Archaeologist Alex Geurds becomes member of Society of Antiquaries: ‘It is an honor bestowed for life’
Dr Alex Geurds was elected as a Fellow for the Society of Antiquaries, a prestigious and old educational charity based in London. Established in 1707, the society aims at the encouragement and advancement of the study and knowledge of the antiquities.
Old pre-academic practice
While named a fellowship, Alex Geurds’ affiliation with the Society of Antiquaries is not one in the commonly-understood academic sense of the word. ‘This society has its roots in an old pre-academic practice when universities still focused on a very limited number of traditional subjects,’ Geurds explains. ‘All the other emergent sets of interests were there, but organised slightly different, namely in learned societies of cigar-smoking gentlemen.’
After an election round, Alex Geurds was voted in as member by the existing fellows of the society. ‘To become a fellow is an honor that is bestowed for life. They hold several election rounds a year, and nomination is based on one’s resume, career accomplishments, and whether one is a beneficial person to society.’
As a member, you are expected to continue your contributions to society. ‘The fellows play a role in public lectures, discussions and debates about antiquity. While originally mostly focused on British archaeology, they are now aiming at a more global perspective.’
Naturally, membership of the Society of Antiquaries also comes with some perks. ‘Primarily it gives you a large network of contacts. Many of the members work at Universities all across Britain, bundling together a great number of scholars in archaeology.’ Aside from that, membership of a prestigious society can open new doors in your career. ‘You may add the abbreviation of the society, FSA, to your signature, signaling your academic merit in British society.
On a more academic level, the society hosts a large, old library. ‘100,000 volumes on archaeology alone. One of the more interesting ones in Britain. While the bulk of the volumes is about British history and prehistory, they are gradually expanding to a global focus.’ In addition, the society offers a grant programme for research project. ‘This is primarily intended for broadly defined studies to aspects of the past, in which people who have no other means are prioritised.’

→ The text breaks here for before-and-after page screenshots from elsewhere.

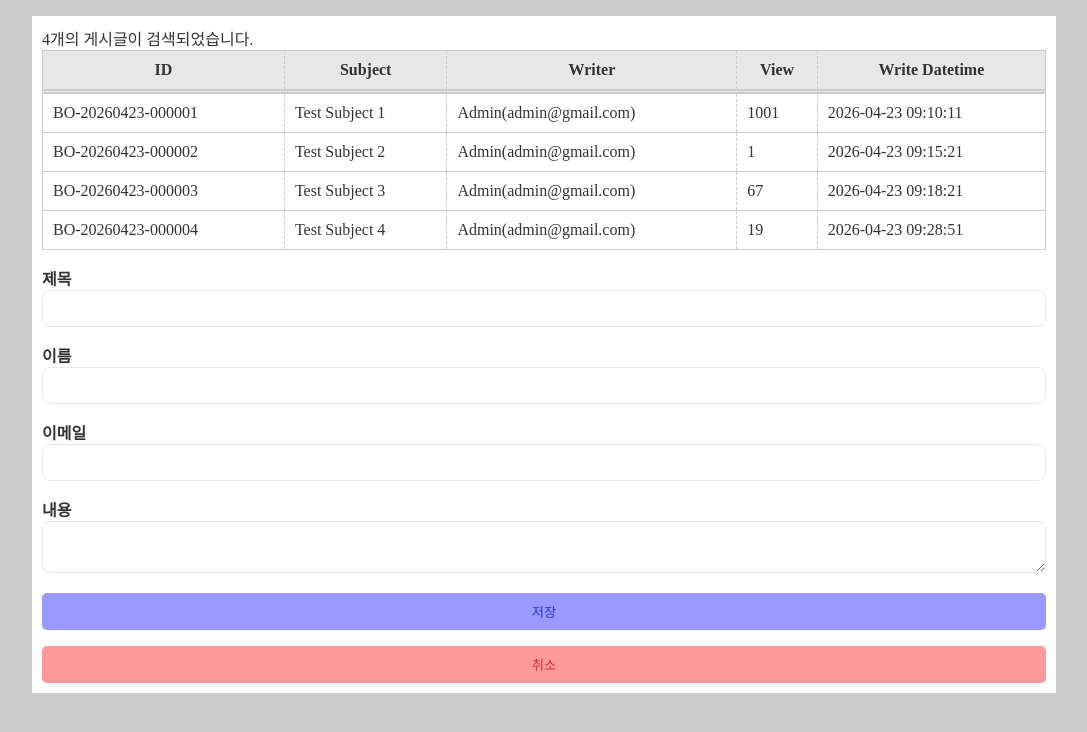
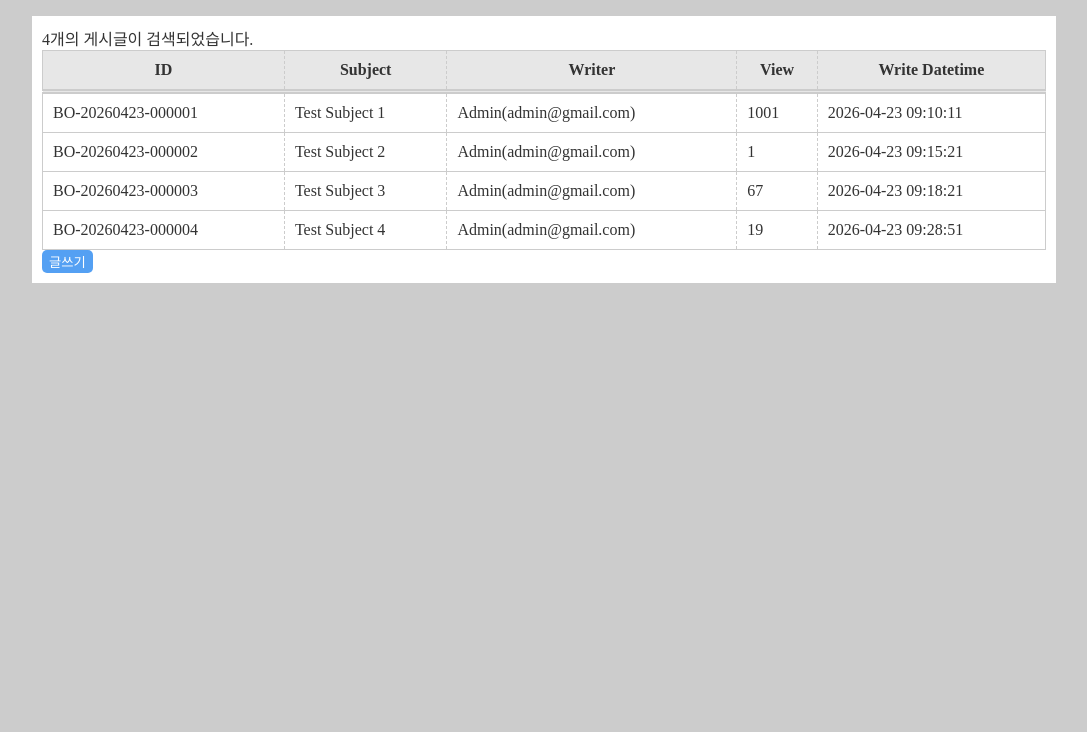
Before and after one commit to yeomdh-ctrl/ktds-react, a React (Vite) app: page / in a window 1280 px wide. Shown: the top 732 px of the page, without its empty margins (96-1183 px from the left). Built offline with nearby package versions, Linux system fonts and the light colour scheme.

Commit message:
Update ArticleMain.jsx

```diff
--- a/src/components/articles/ArticleMain.jsx
+++ b/src/components/articles/ArticleMain.jsx
@@ -102,7 +102,7 @@ const ArticleMain = () => {
         <ArticleHeader />
         <ArticleList contents={articles} />
       </table>
-      {view ? (
+      {!view ? (
         <button onClick={onWriteButtonClickHandler}>글쓰기</button>
       ) : (
         <ArticleWriter
```
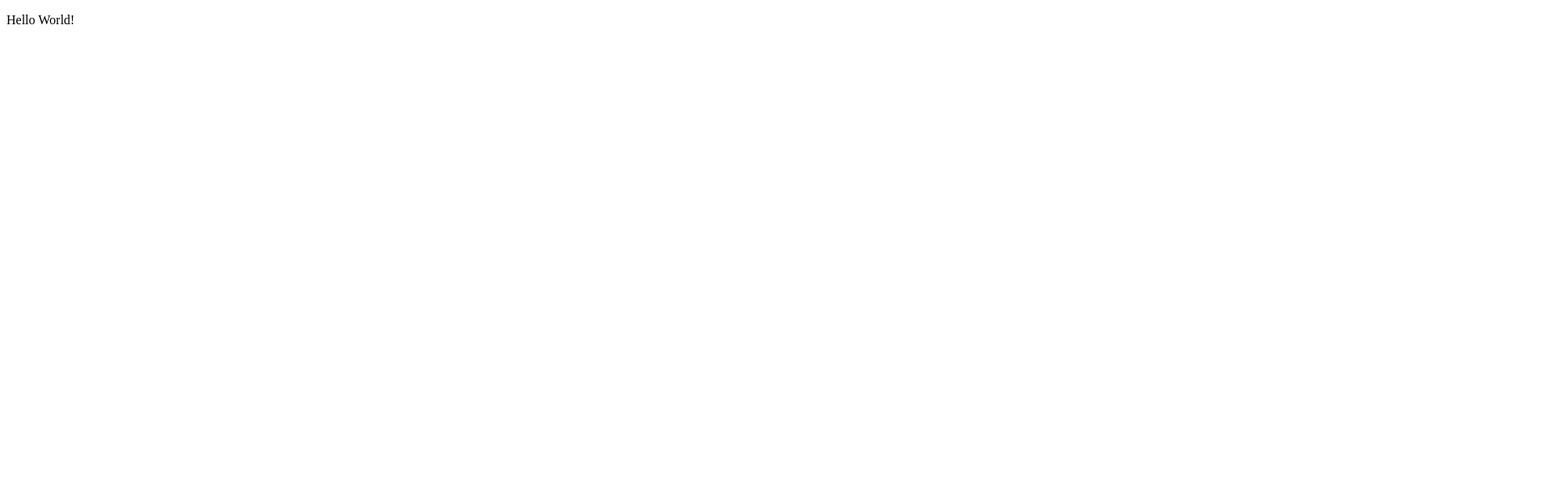
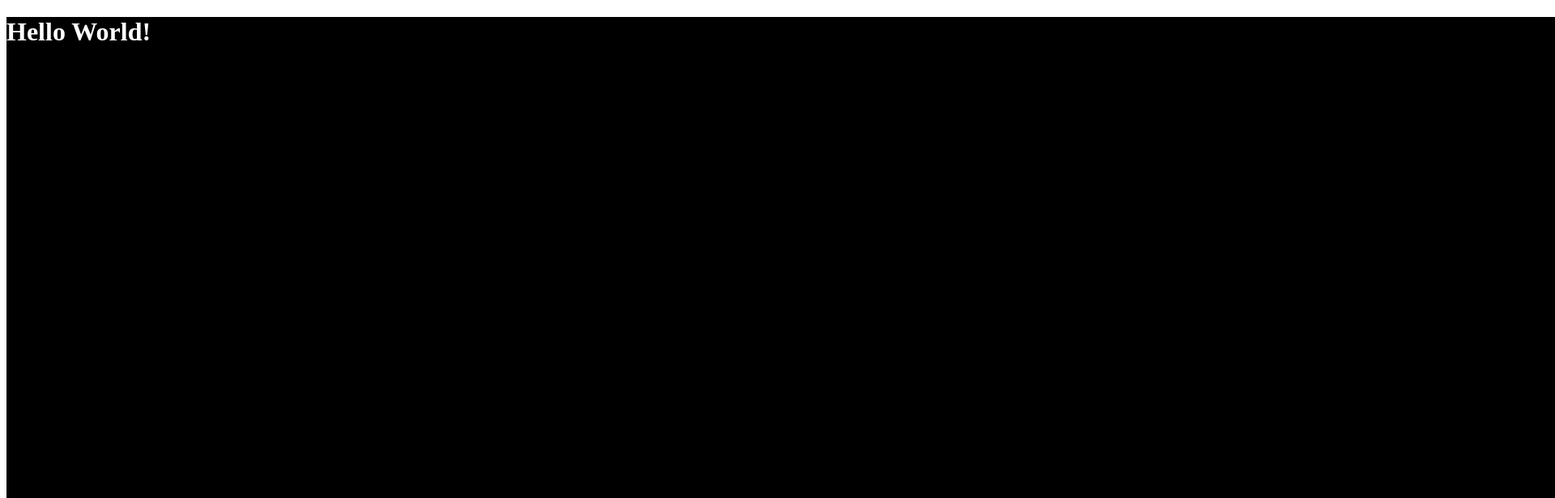
Before and after one commit to itz-luiz/oficina-web, a plain HTML site: page index.html in a window 1280 px wide. Shown: the top 616 px of the page at 81% size, 1920 px wide, since content can reach past the window. Drawn offline with Linux system fonts and the light colour scheme.

Commit message:
Mudança no estilo

```diff
--- /dev/null
+++ b/estilo.css
@@ -0,0 +1,6 @@
+h1 {
+    color: white;
+    background-color:black;
+    width: 1920px;
+    height: 1080px;
+}
--- a/index.html
+++ b/index.html
@@ -1,11 +1,12 @@
 <!DOCTYPE html>
 <html lang="eng">
     <head>
-        <title>Exemplo da oficina de Programação para Web</title>
+        <meta charset="UTF-8">
+        <meta name="viewport" content="width=device-width, initial-scale=1.0">
+        <title>Title</title>
+        <link rel="stylesheet" href="estilo.css">
     </head>
     <body>
-        <p>
-            Hello World!
-        </p>
+            <h1>Hello World!</h1>
     </body>
 </html>
```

In the Netherlands we have an equivalent of these learned societies. ‘The Koninklijke Nederlandse Akademie van Wetenschappen (KNAW) for example. It is a parallel world next to the universities, one that is not often encountered by students.’
See for more information the website of the Society of Antiquaries of London.